One benefit of RFID transponders is that they can be read indirectly, without any physical contact or even visual contact. Both readers and tags use radio signals, which are generally limited by distance rather than line of sight.

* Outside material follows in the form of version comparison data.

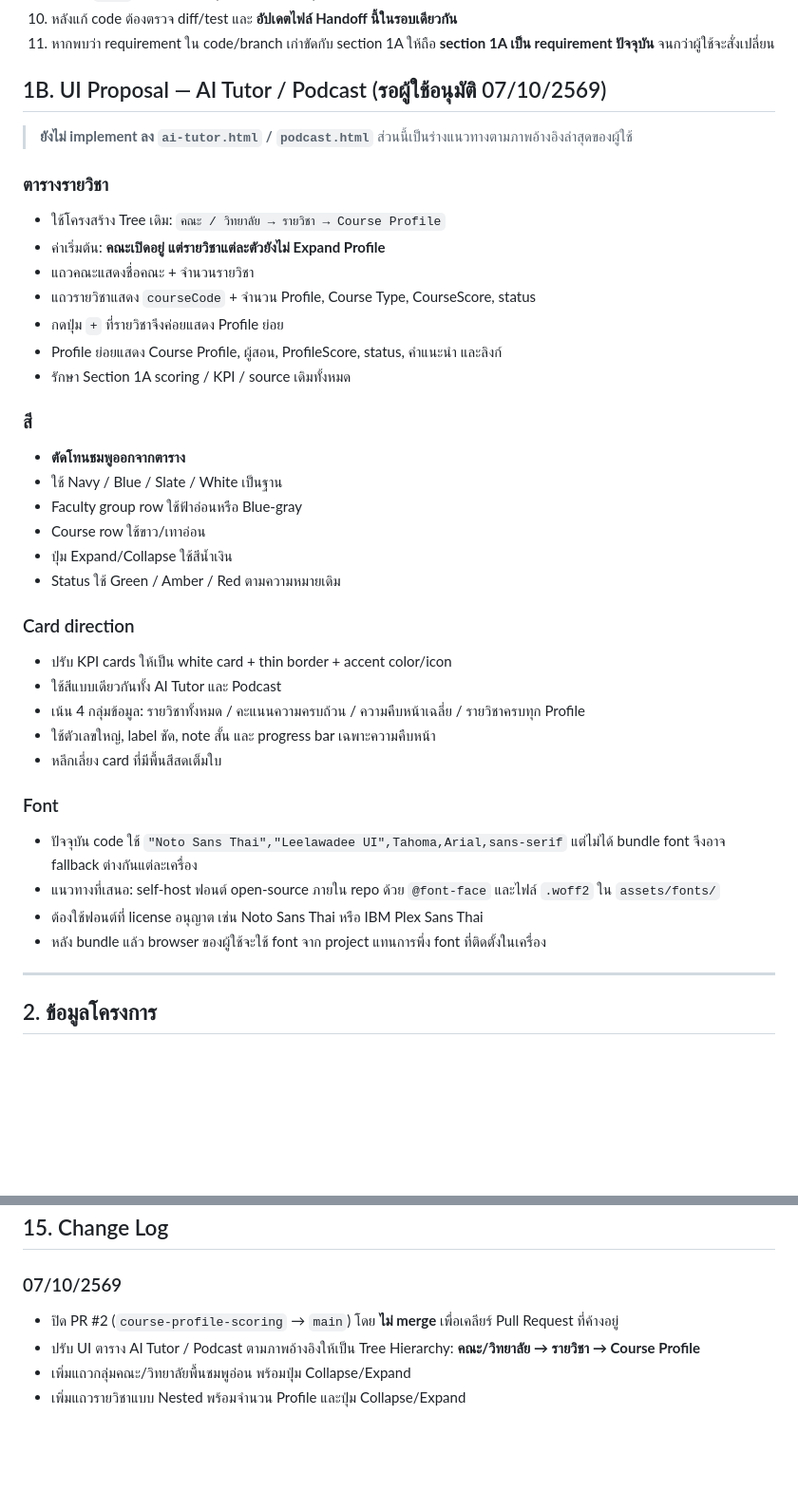
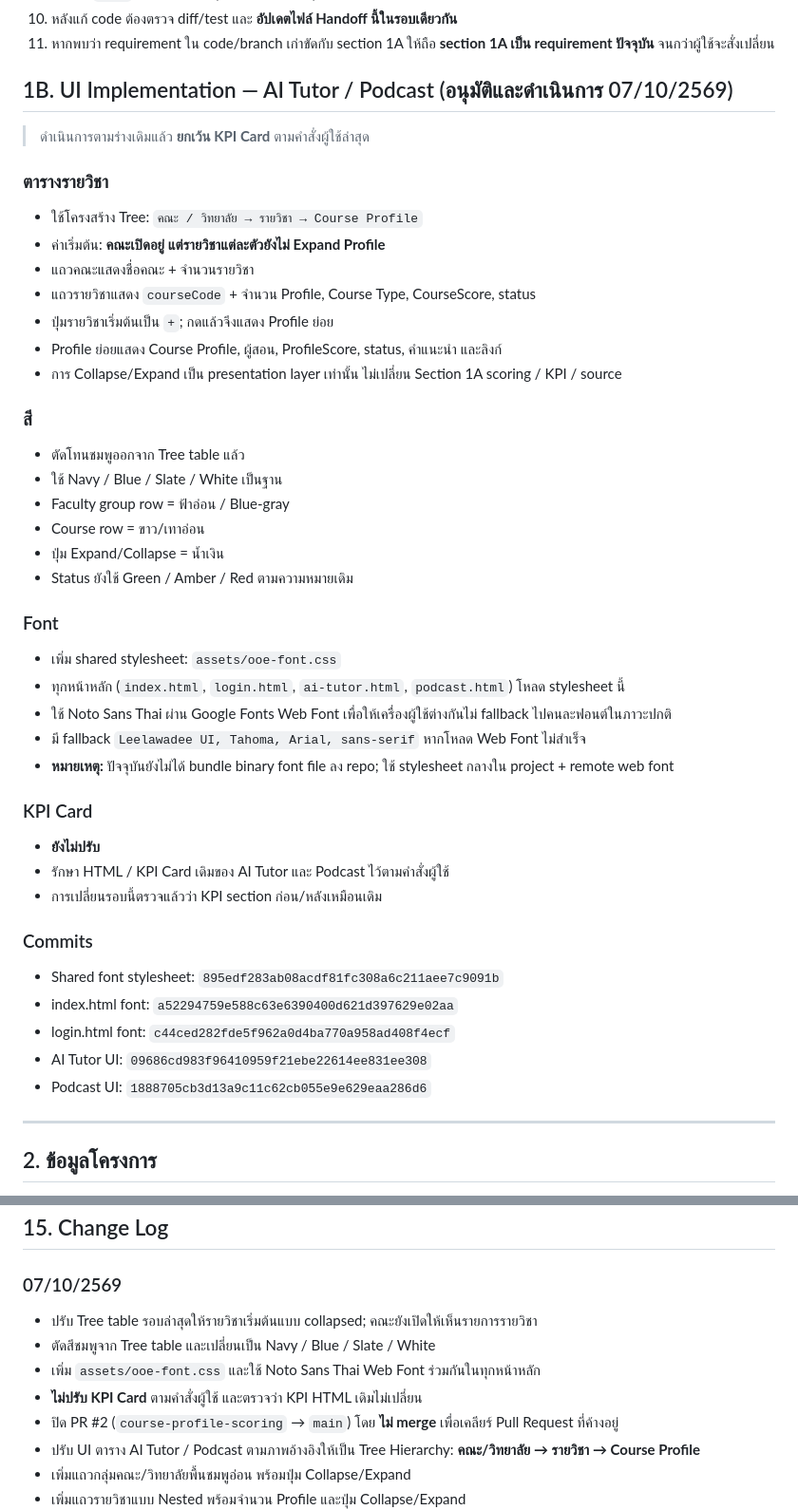
Before and after one commit to donut204/ooe-dashboard-2569, a Markdown page: OOE_Dashboard_2569_Handoff_Knowledge.md, 2 parts joined by grey strips. Shown at 95% size. Rendered like a GitHub page; blank space fills up the shorter version.

Commit message:
Record approved table theme and shared font changes

```diff
--- a/OOE_Dashboard_2569_Handoff_Knowledge.md
+++ b/OOE_Dashboard_2569_Handoff_Knowledge.md
@@ -277,40 +277,45 @@ Branch นี้ใช้เป็น **prototype/reference เท่านั
 11. หากพบว่า requirement ใน code/branch เก่าขัดกับ section 1A ให้ถือ **section 1A เป็น requirement ปัจจุบัน** จนกว่าผู้ใช้จะสั่งเปลี่ยน
 
 
-## 1B. UI Proposal — AI Tutor / Podcast (รอผู้ใช้อนุมัติ 07/10/2569)
+## 1B. UI Implementation — AI Tutor / Podcast (อนุมัติและดำเนินการ 07/10/2569)
 
-> **ยังไม่ implement ลง `ai-tutor.html` / `podcast.html`** ส่วนนี้เป็นร่างแนวทางตามภาพอ้างอิงล่าสุดของผู้ใช้
+> ดำเนินการตามร่างเดิมแล้ว **ยกเว้น KPI Card** ตามคำสั่งผู้ใช้ล่าสุด
 
 ### ตารางรายวิชา
-- ใช้โครงสร้าง Tree เดิม: `คณะ / วิทยาลัย → รายวิชา → Course Profile`
+- ใช้โครงสร้าง Tree: `คณะ / วิทยาลัย → รายวิชา → Course Profile`
 - ค่าเริ่มต้น: **คณะเปิดอยู่ แต่รายวิชาแต่ละตัวยังไม่ Expand Profile**
 - แถวคณะแสดงชื่อคณะ + จำนวนรายวิชา
 - แถวรายวิชาแสดง `courseCode` + จำนวน Profile, Course Type, CourseScore, status
-- กดปุ่ม `+` ที่รายวิชาจึงค่อยแสดง Profile ย่อย
+- ปุ่มรายวิชาเริ่มต้นเป็น `+`; กดแล้วจึงแสดง Profile ย่อย
 - Profile ย่อยแสดง Course Profile, ผู้สอน, ProfileScore, status, คำแนะนำ และลิงก์
-- รักษา Section 1A scoring / KPI / source เดิมทั้งหมด
+- การ Collapse/Expand เป็น presentation layer เท่านั้น ไม่เปลี่ยน Section 1A scoring / KPI / source
 
 ### สี
-- **ตัดโทนชมพูออกจากตาราง**
+- ตัดโทนชมพูออกจาก Tree table แล้ว
 - ใช้ Navy / Blue / Slate / White เป็นฐาน
-- Faculty group row ใช้ฟ้าอ่อนหรือ Blue-gray
-- Course row ใช้ขาว/เทาอ่อน
-- ปุ่ม Expand/Collapse ใช้สีน้ำเงิน
-- Status ใช้ Green / Amber / Red ตามความหมายเดิม
-
-### Card direction
-- ปรับ KPI cards ให้เป็น white card + thin border + accent color/icon
-- ใช้สีแบบเดียวกันทั้ง AI Tutor และ Podcast
-- เน้น 4 กลุ่มข้อมูล: รายวิชาทั้งหมด / คะแนนความครบถ้วน / ความคืบหน้าเฉลี่ย / รายวิชาครบทุก Profile
-- ใช้ตัวเลขใหญ่, label ชัด, note สั้น และ progress bar เฉพาะความคืบหน้า
-- หลีกเลี่ยง card ที่มีพื้นสีสดเต็มใบ
+- Faculty group row = ฟ้าอ่อน / Blue-gray
+- Course row = ขาว/เทาอ่อน
+- ปุ่ม Expand/Collapse = น้ำเงิน
+- Status ยังใช้ Green / Amber / Red ตามความหมายเดิม
 
 ### Font
-- ปัจจุบัน code ใช้ `"Noto Sans Thai","Leelawadee UI",Tahoma,Arial,sans-serif` แต่ไม่ได้ bundle font จึงอาจ fallback ต่างกันแต่ละเครื่อง
-- แนวทางที่เสนอ: self-host ฟอนต์ open-source ภายใน repo ด้วย `@font-face` และไฟล์ `.woff2` ใน `assets/fonts/`
-- ต้องใช้ฟอนต์ที่ license อนุญาต เช่น Noto Sans Thai หรือ IBM Plex Sans Thai
-- หลัง bundle แล้ว browser ของผู้ใช้จะใช้ font จาก project แทนการพึ่ง font ที่ติดตั้งในเครื่อง
+- เพิ่ม shared stylesheet: `assets/ooe-font.css`
+- ทุกหน้าหลัก (`index.html`, `login.html`, `ai-tutor.html`, `podcast.html`) โหลด stylesheet นี้
+- ใช้ Noto Sans Thai ผ่าน Google Fonts Web Font เพื่อให้เครื่องผู้ใช้ต่างกันไม่ fallback ไปคนละฟอนต์ในภาวะปกติ
+- มี fallback `Leelawadee UI, Tahoma, Arial, sans-serif` หากโหลด Web Font ไม่สำเร็จ
+- **หมายเหตุ:** ปัจจุบันยังไม่ได้ bundle binary font file ลง repo; ใช้ stylesheet กลางใน project + remote web font
 
+### KPI Card
+- **ยังไม่ปรับ**
+- รักษา HTML / KPI Card เดิมของ AI Tutor และ Podcast ไว้ตามคำสั่งผู้ใช้
+- การเปลี่ยนรอบนี้ตรวจแล้วว่า KPI section ก่อน/หลังเหมือนเดิม
+
+### Commits
+- Shared font stylesheet: `895edf283ab08acdf81fc308a6c211aee7c9091b`
+- index.html font: `a52294759e588c63e6390400d621d397629e02aa`
+- login.html font: `c44ced282fde5f962a0d4ba770a958ad408f4ecf`
+- AI Tutor UI: `09686cd983f96410959f21ebe22614ee831ee308`
+- Podcast UI: `1888705cb3d13a9c11c62cb055e9e629eaa286d6`
 
 ---
 
@@ -747,6 +752,10 @@ Modal “ห้ามแสดงอีก” จำค่าต่อ browser/d
 ## 15. Change Log
 
 ### 07/10/2569
+- ปรับ Tree table รอบล่าสุดให้รายวิชาเริ่มต้นแบบ collapsed; คณะยังเปิดให้เห็นรายการรายวิชา
+- ตัดสีชมพูจาก Tree table และเปลี่ยนเป็น Navy / Blue / Slate / White
+- เพิ่ม `assets/ooe-font.css` และใช้ Noto Sans Thai Web Font ร่วมกันในทุกหน้าหลัก
+- **ไม่ปรับ KPI Card** ตามคำสั่งผู้ใช้ และตรวจว่า KPI HTML เดิมไม่เปลี่ยน
 - ปิด PR #2 (`course-profile-scoring` → `main`) โดย **ไม่ merge** เพื่อเคลียร์ Pull Request ที่ค้างอยู่
 - ปรับ UI ตาราง AI Tutor / Podcast ตามภาพอ้างอิงให้เป็น Tree Hierarchy: **คณะ/วิทยาลัย → รายวิชา → Course Profile**
 - เพิ่มแถวกลุ่มคณะ/วิทยาลัยพื้นชมพูอ่อน พร้อมปุ่ม Collapse/Expand
```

A reader device will typically send an interrogation signal, which any tag in range can receive, process, and then reply to. This can allow for inventory management without the need to physically catalog items, or create a record of a driver passing through a toll zone without the car ever needing to stop.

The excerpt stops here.